7. At halftime, Johnson had 52 yards rushing and the Titans had 67 as a team. At the end of the game, Johnson had 150 and the Titans had 198. In the fourth quarter, Johnson had runs of 24, 19 and 18 yards. He finished that quarter with eight carries for 70 yards, and the Titans as a team had 13 for 83 and two touchdowns, not including Locker’s kneel-down at the end. Either the Titans made adjustments to attack the Rams’ rush defense in the second half, or the Rams’ defense wore down. Either way, that’s not a good thing.

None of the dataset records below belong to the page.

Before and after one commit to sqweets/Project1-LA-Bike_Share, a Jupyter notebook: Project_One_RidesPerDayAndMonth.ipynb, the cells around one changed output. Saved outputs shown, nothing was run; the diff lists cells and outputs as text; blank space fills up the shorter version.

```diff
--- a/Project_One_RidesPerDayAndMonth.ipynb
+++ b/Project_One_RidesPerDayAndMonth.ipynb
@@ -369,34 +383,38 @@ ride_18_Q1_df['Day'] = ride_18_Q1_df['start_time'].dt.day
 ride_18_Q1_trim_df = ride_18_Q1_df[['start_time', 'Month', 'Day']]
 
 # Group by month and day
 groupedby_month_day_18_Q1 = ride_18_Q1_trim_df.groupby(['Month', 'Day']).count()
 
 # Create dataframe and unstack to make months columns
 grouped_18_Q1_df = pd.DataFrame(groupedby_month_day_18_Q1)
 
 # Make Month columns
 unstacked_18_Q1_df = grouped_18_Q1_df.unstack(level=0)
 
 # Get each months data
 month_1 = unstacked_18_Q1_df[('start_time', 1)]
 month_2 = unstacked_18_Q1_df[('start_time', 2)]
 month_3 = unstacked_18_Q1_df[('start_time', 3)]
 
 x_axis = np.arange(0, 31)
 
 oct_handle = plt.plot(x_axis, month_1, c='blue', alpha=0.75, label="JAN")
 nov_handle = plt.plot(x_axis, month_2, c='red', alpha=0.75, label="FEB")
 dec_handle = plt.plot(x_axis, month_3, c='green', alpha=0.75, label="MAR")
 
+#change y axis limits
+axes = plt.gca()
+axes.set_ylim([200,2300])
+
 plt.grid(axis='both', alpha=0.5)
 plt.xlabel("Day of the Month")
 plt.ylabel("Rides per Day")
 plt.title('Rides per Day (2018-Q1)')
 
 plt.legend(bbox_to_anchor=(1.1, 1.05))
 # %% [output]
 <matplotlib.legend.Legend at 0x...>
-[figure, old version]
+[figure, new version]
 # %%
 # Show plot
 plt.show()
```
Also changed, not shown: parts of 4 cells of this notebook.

8. Kellen Clemens should be applauded for going 20 of 35 for 210 yards and a touchdown. Those are the numbers for which optimistic Rams fans should hope. I’m not going to question his effort or his ability to get the most out of what he has. The Rams need to build a team and a plan that allows them to win within the confines of Clemens’ play.

9. With four sacks against the Titans, the Rams are tied for second in the NFL with Buffalo, seven behind Kansas City. One of the keys to playing great defense is to get to the quarterback, and after tying for the league lead in sacks last year, it’s one aspect of the Rams’ team that is consistent.

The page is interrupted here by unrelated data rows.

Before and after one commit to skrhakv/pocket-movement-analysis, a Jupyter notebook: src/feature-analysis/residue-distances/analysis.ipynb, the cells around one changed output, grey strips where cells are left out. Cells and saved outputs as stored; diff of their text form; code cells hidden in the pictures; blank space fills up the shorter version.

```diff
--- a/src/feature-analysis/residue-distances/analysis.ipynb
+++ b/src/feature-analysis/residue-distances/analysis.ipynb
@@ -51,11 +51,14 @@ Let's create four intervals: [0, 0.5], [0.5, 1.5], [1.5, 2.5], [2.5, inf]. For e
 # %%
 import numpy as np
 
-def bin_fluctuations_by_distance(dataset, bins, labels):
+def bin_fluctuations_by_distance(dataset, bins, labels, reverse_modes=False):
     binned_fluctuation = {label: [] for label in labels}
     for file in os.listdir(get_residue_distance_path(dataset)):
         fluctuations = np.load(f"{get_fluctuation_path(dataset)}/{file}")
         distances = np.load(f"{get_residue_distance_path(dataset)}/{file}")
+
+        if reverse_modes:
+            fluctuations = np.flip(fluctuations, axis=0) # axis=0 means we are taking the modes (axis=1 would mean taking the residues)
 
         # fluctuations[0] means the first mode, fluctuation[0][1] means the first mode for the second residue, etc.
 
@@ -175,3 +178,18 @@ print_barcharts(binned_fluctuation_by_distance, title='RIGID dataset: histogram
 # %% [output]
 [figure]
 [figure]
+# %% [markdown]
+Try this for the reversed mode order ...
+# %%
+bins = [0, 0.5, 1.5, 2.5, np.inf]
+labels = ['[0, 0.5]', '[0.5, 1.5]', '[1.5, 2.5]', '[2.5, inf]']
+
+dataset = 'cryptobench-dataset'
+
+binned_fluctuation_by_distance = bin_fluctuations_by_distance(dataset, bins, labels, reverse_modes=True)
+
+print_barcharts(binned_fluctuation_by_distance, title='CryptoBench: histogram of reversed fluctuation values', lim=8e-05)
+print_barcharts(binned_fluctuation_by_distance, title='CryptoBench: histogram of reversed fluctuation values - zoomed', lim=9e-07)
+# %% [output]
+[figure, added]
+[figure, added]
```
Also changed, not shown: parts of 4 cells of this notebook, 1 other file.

10. Paid attendance was listed at 54,617, but the number of fans in the stands fell far short of that. The Rams have made spectacular strides in their game-day presentation, in treating ticket holders the right way, and making the Edward Jones Dome as attractive and user-friendly as possible. In honoring the military and, in partnership with Boeing, teaming up to provide 1,500 tickets to the USO of Missouri, the Rams did fantastic community work again on Sunday. Unfortunately, they’ve now fallen to 3-6 and have lost three of their last four home games. All the great ancillary work in the world can’t overcome losing games when trying to get fans back. Winning is the key, and it looks like it’s going to be next year, at least, before that happens.